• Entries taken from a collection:
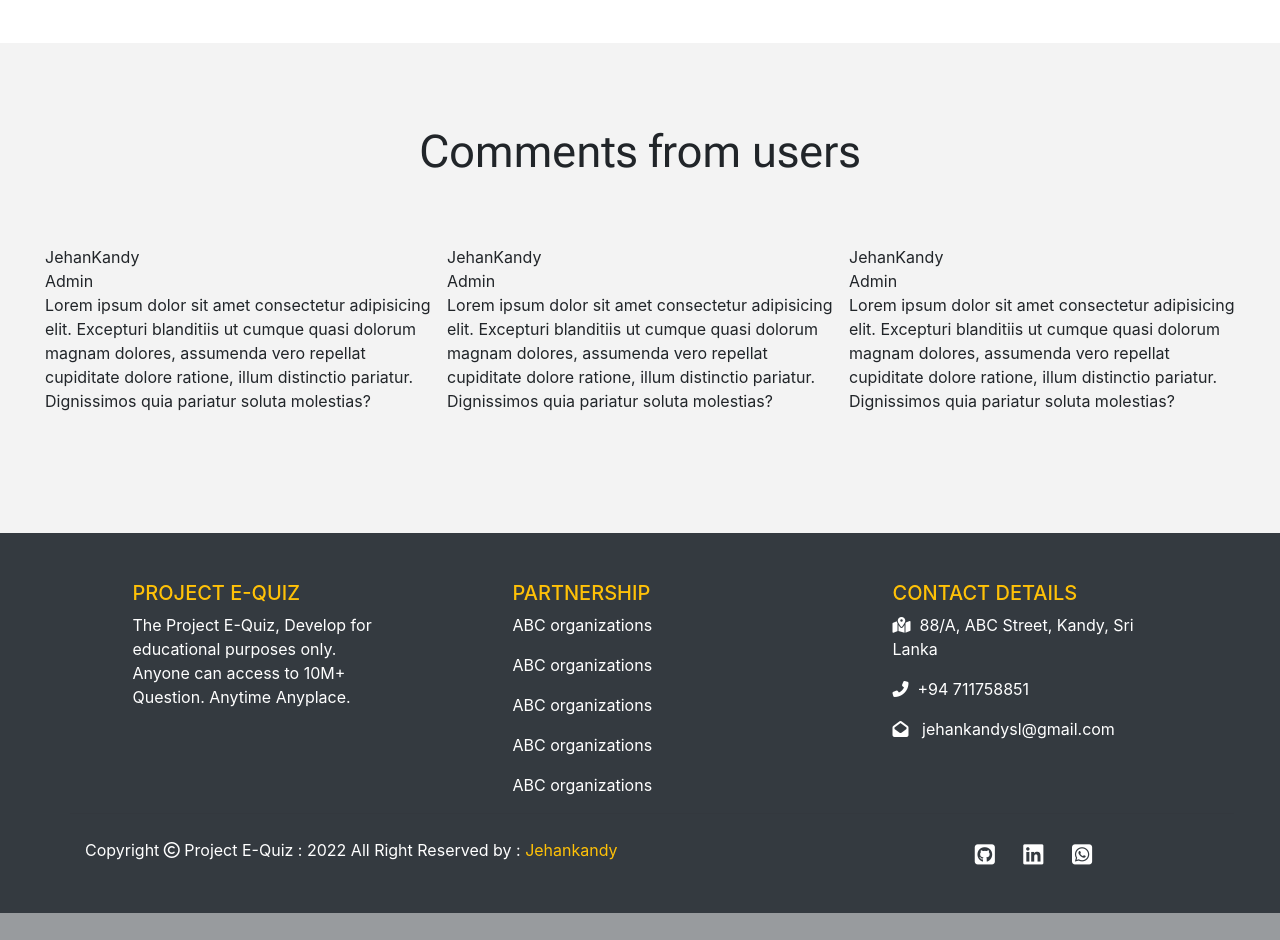
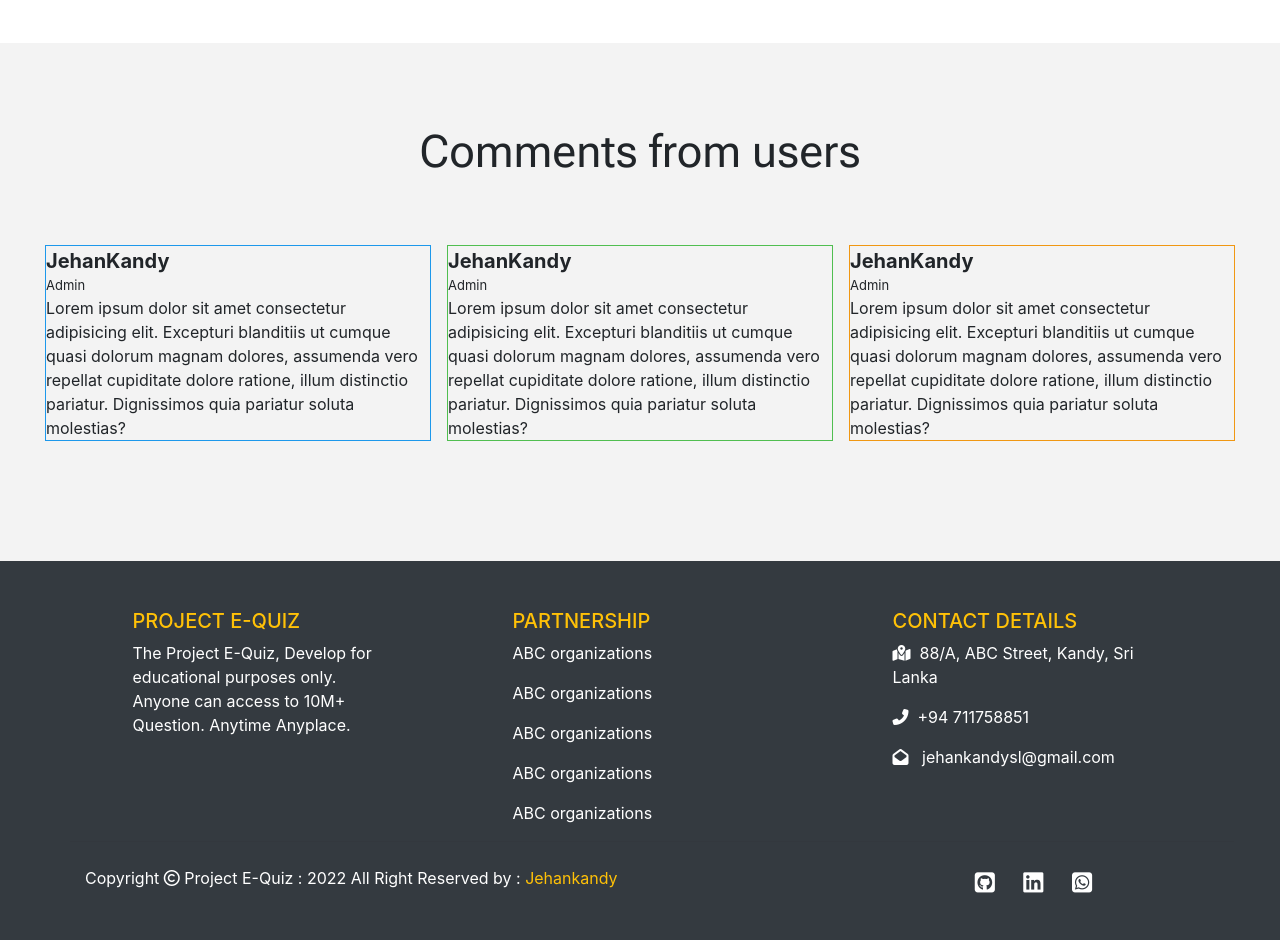
Before and after one commit to JehanKandy/Online-Quiz-System, a PHP site: page / in a window 1280 px wide. Shown: the part 1737-2677 px from the top of the page. Before the commit the page ends 2650 px from the top, so only its background shows below. Run offline with PHP 8.4, Linux system fonts and the light colour scheme; some libraries are stand-ins or nearby versions; some web fonts are replaced.

Commit message:
Update style.css

```diff
--- a/css/style.css
+++ b/css/style.css
@@ -386,6 +386,27 @@ font-family: 'Teko', sans-serif;
     padding: 45 45 45 45;
 }
 
+.comment1 {
+    border: 1px solid rgb(29, 152, 235);
+}
+
+.comment2 {
+    border: 1px solid #50be50;
+}
+
+.comment3 {
+    border: 1px solid #f09712;
+}
+
+.usern {
+    font-size: 20px;
+    font-weight: bold;
+}
+
+.user-roll {
+    font-size: 13px;
+}
+
 
 /*
 
```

• Activity: What lines in the entries above include the string "border"? Return each one.

• Response:
+    border: 1px solid rgb(29, 152, 235);
+    border: 1px solid #50be50;
+    border: 1px solid #f09712;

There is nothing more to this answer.